Once upon a time newspapers were our main source of information. Now those old newspapers are a reliable source for hundreds of years of history and secrets of the past. Now you can search for people, places, and events without the hassle of sorting through mountains of papers!
Newspaper Archive is the world's largest online newspaper database featuring over 130 million newspaper pages. Plus our database expands by one newspaper page per second for a total of around 2.5 million pages per month! The value of your membership grows along with it.
Those looking to find out more about their forefathers can empower their genealogy search with Newspaper Archive. Within our massive database, users can search ancestors' names for news stories and obituaries. We must understand our past to understand our future!
24 hours a day Monday-Saturday
Your full introductory membership payment will be credited toward the cost of full membership any time you choose to upgrade!
"It is amazing how easy and exciting it is to access all of this information! I found hundreds of articles about my relatives from Germany! Well worth the subscription!" - Michael S.
"I love this site. It's interesting to read articles about different family members. I've found articles as well as an obituary about an uncle who passed away before I was born, and another about a great aunt. It's great for helping with genealogy." - Patricia T.

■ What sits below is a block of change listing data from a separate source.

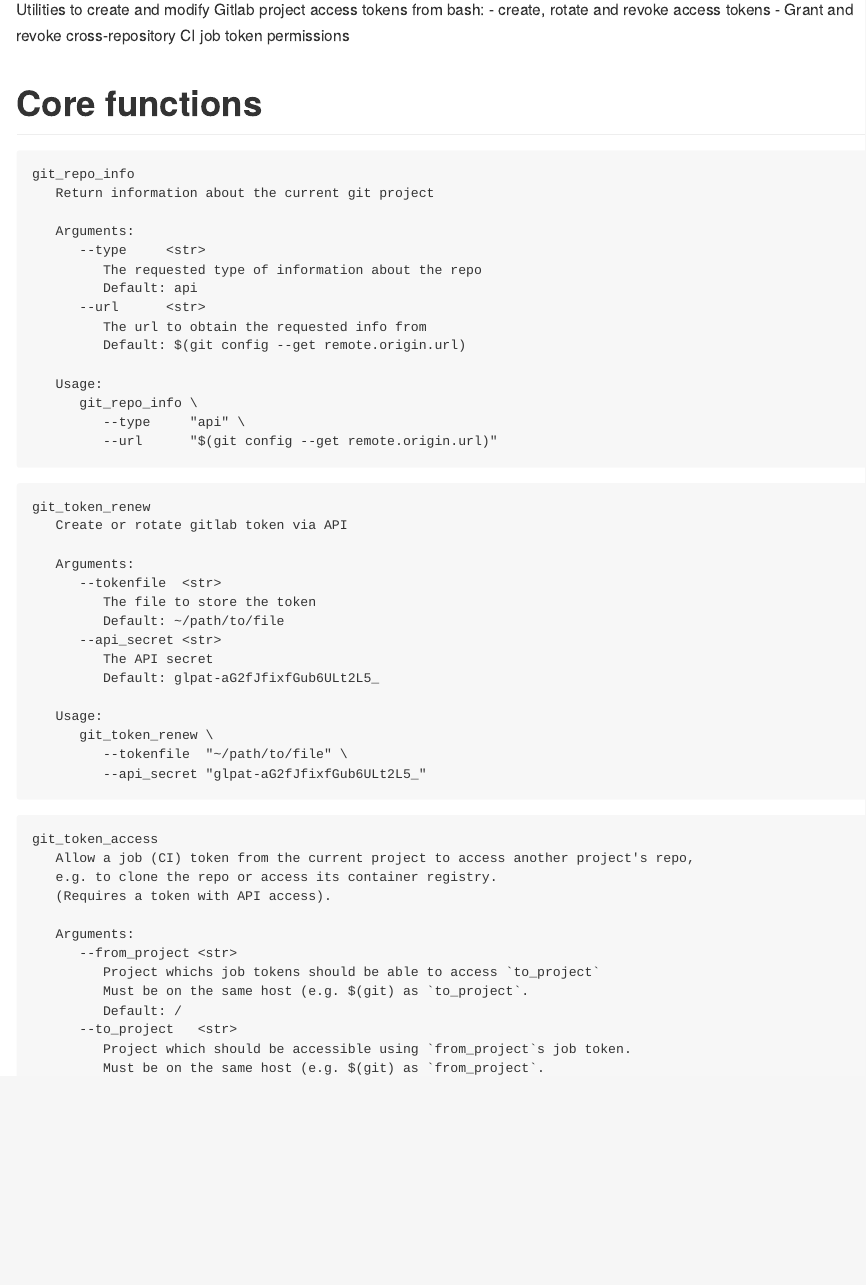
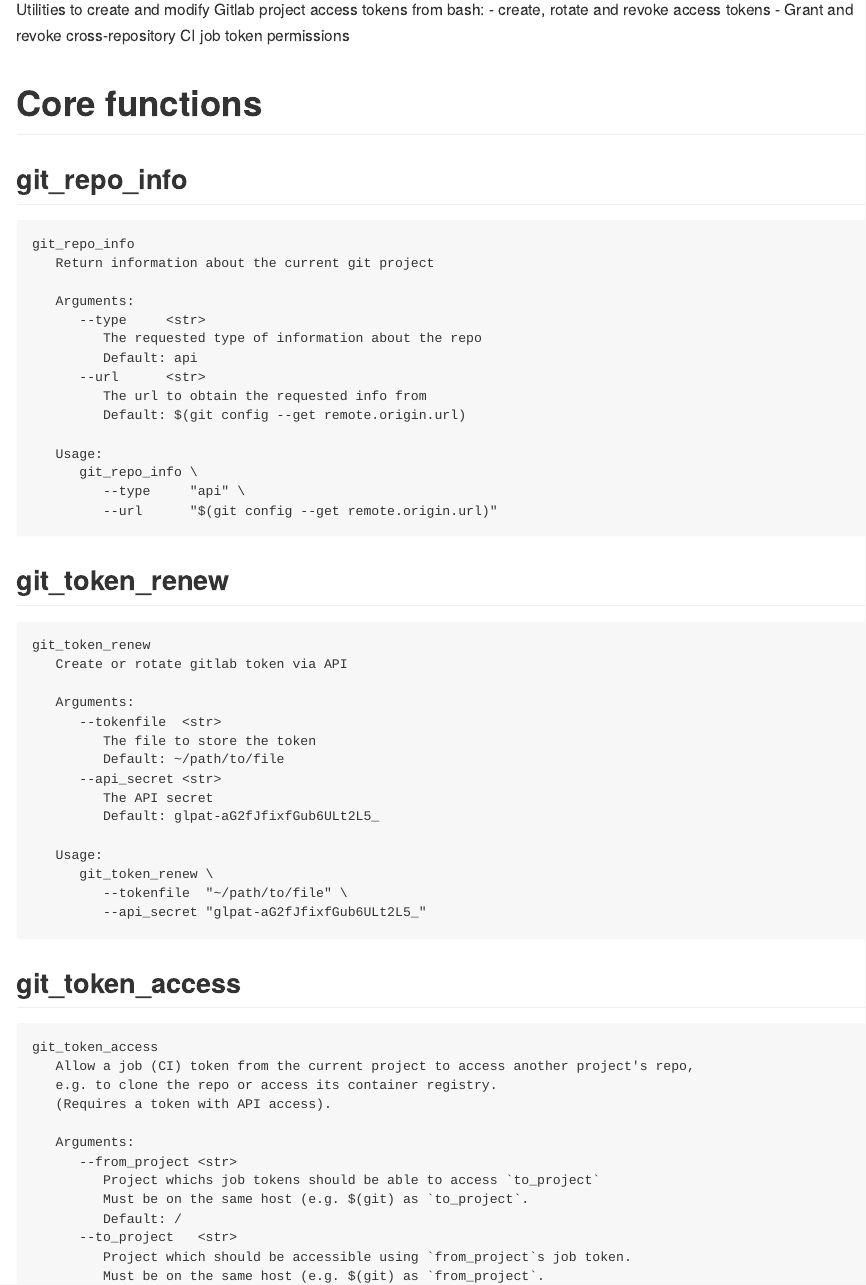
Before and after one commit to simon-lenau/gitlab_tokens, an R Markdown document (README.Rmd): the page in a window 1100 px wide, from 110 px down. The pictures show the output file README.html that the author committed with the source, opened offline.

Commit message:
Updated variable names & readme

````diff
--- a/README.Rmd
+++ b/README.Rmd
@@ -59,14 +59,17 @@
 
 # Core functions
 
+## git_repo_info
 ```{r, eval=TRUE, echo=FALSE,include=TRUE,comment=""}
 print_help("git_repo_info")
 ```
 
+## git_token_renew
 ```{r, eval=TRUE, echo=FALSE,include=TRUE,comment=""}
 print_help("git_token_renew")
 ```
 
+## git_token_access
 ```{r, eval=TRUE, echo=FALSE,include=TRUE,comment=""}
 print_help("git_token_access")
 ```
````
Also changed, not shown: README.html, README.md.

"A great research tool. Allows me to view events and gives me incredible insight into the stories of the past." - Charles S.